Add to this the challenge of navigating through narrow doorways or around obstacles. Especially with motorized chairs, it's just too easy to accidentally graze a door frame, or leave an occasional divot in the wall when backing or turning.
The cost of motorized wheelchairs can sometimes be comparable to that of an automobile. What if it were possible to retrofit existing manual wheelchairs with compact motors and batteries, for relatively short distances? Advances such as supercapacitors could make this a practical reality.
So, how to address these challenges? Here are a few ideas I've come up with so far:
The joystick-type directional controller is not remarkably different from any other kind of user interface, such as a mouse.
What about using a mouse touchpad as a wheelchair controller? Alternatively, there are low-cost magnetometers which can sense the angle of a nearby magnet, perhaps embedded in a ring, to provide directional input without the need for gripping force. The maneuvering sensitivity could be adjusted automatically based on motor speed - for example, it might be helpful to reduce sensitivity at higher speeds in order to prevent oversteering.
Most makers have seen the inexpensive ultrasonic sensors used for detecting obstacles. Recently I came across a wearable device which blind persons could use to detect obstacles in their path. These sensors could also be used as proximity sensors when backing up in a wheel chair, with perhaps one at each corner, angled outward, with one in the middle facing straight back. These sensors apparently only gave an angular detection range of about 15 degrees, so multiple sensors might be needed for practical use. Fortunately, these sensors only cost about two dollars apiece, so incorporating an array of these would not be too expensive. They could be inset into the frame of the chair, for example.
Alternatively, computer vision software such as the Open Source "OpenCV" can run on mobile Linux platforms such as the Raspberry Pi. This is much more programming than with sonar devices, but could potentially become much more flexible.
For example, a pair of cameras could provide distance cues based on stereoscopic scene analysis over a wide angle.
The Xbox Kinect uses a pattern of projected dots to calculate distances and movement. There is a developer kit to use a Kinect with a PC. This method could make use of a Windows-based tablet computer to assist in sensing hidden obstacles, or even for vision impaired persons.

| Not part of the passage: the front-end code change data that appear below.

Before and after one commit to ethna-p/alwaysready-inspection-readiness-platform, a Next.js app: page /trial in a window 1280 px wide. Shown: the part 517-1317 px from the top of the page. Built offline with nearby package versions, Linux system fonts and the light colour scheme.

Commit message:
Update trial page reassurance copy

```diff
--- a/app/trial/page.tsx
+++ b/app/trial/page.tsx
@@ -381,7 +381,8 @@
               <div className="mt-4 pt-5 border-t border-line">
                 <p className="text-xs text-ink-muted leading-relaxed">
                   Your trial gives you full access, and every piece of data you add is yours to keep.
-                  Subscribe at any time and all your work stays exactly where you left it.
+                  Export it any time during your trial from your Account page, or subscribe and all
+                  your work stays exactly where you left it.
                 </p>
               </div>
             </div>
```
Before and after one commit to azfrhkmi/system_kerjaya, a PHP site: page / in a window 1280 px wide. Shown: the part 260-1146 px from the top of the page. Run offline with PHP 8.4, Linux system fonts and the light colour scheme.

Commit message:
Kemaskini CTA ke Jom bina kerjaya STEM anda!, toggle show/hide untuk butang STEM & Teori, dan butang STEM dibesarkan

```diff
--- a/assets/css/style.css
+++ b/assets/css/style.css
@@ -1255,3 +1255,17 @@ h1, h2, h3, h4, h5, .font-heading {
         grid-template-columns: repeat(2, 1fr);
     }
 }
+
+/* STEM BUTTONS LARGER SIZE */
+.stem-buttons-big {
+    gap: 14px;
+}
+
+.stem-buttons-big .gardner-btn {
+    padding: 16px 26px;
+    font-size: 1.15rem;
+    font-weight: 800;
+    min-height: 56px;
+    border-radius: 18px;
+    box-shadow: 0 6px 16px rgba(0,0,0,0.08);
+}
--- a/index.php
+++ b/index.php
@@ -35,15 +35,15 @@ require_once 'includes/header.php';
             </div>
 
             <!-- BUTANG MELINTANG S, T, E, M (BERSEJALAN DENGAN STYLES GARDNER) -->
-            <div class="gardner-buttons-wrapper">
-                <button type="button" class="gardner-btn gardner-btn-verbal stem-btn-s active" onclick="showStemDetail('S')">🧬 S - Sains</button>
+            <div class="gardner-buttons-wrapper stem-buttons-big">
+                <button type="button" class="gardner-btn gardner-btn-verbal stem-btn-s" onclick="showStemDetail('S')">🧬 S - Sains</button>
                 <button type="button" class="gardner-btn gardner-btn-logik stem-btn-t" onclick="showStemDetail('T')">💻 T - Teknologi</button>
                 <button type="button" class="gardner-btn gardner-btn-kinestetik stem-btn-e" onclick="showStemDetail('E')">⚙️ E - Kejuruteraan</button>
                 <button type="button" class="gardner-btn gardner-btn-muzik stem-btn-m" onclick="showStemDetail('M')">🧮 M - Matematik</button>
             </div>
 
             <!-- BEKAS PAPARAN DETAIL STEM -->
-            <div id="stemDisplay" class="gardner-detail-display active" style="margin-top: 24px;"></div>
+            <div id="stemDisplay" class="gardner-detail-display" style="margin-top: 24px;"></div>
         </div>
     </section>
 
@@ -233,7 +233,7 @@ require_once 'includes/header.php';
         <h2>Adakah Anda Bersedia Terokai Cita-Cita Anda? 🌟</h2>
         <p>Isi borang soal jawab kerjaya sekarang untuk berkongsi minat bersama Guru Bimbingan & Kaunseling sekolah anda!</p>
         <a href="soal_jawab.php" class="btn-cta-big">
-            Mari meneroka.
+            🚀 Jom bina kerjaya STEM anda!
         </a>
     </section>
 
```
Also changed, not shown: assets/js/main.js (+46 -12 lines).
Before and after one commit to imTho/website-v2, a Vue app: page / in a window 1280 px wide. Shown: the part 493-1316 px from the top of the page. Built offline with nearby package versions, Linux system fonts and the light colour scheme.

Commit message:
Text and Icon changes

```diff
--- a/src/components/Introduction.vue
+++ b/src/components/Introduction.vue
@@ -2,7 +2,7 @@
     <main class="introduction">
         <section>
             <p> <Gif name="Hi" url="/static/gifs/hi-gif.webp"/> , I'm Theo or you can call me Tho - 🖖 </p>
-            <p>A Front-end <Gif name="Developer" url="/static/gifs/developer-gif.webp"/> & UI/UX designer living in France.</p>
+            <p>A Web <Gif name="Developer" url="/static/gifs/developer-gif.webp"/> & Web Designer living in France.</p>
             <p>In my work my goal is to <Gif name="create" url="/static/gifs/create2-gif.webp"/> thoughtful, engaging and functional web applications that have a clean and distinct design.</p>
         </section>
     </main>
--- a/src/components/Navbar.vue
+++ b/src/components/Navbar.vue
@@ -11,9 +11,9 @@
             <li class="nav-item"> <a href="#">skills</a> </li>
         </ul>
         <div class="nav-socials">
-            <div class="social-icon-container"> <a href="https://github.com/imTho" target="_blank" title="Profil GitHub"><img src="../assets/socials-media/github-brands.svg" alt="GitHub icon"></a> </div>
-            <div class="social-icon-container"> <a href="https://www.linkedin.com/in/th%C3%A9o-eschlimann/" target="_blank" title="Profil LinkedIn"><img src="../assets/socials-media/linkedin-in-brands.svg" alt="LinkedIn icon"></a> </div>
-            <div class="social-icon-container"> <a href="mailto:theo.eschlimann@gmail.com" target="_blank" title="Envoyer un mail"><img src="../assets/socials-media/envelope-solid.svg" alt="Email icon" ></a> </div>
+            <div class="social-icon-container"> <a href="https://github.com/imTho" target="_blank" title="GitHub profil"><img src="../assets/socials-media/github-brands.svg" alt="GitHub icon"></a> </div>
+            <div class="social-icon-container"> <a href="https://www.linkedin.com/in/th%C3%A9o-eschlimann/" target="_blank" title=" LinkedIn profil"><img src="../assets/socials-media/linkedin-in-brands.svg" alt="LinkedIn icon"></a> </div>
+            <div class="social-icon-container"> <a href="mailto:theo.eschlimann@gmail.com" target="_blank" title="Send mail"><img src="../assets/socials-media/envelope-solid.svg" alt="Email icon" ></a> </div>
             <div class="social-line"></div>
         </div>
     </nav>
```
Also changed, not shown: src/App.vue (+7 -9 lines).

The Leap Motion controller is a novel device that can detect fine hand movements in real time, replacing the mouse in specific situations such as gripping a virtual object in Augmented Reality. This technology might be adaptable to provide detailed proximity sensing as well, via the Leap Motion API.
Approaching narrow door frames or other constrained areas can require fine hand movements, which can be challenging for some wheelchair users. Perhaps we can borrow a few ideas from aircraft carrier landing systems!
As I recall from reading somewhere, aircraft carrier pilots use radar or similar technology to guide the aircraft to a safe landing under various conditions. We probably don't require that level of complexity to navigate at low speeds in close quarters. For example, a pair of ultrasonic sensors (as described above) could be used to monitor clearances ahead and slightly to each side when approaching a doorway.
If the distances remain close to equal during the approach, the the chair is centered between the door posts. If a significant difference is detected, then the user could receive some form of feedback to make the necessary steering correction. It may even be possible to kick in automatic feedback to adjust motor speeds as needed to remain centered.
On the subject of instant user feedback, existing visual or auditory signals have their drawbacks. Users should not have to keep looking at a screen while trying to maneuver. Audio feedback might be a better solution, although speakers or earphones can become annoying or interfere with normal spoken communication.
Since the user is already seated, an array of cellphone vibration buzzers may be incorporated into the backrest. The position of these devices can provide discreet situational feedback based on buzz pulse frequency and/or intensity, without interfering with vision or hearing. Even Helen Keller could have used that!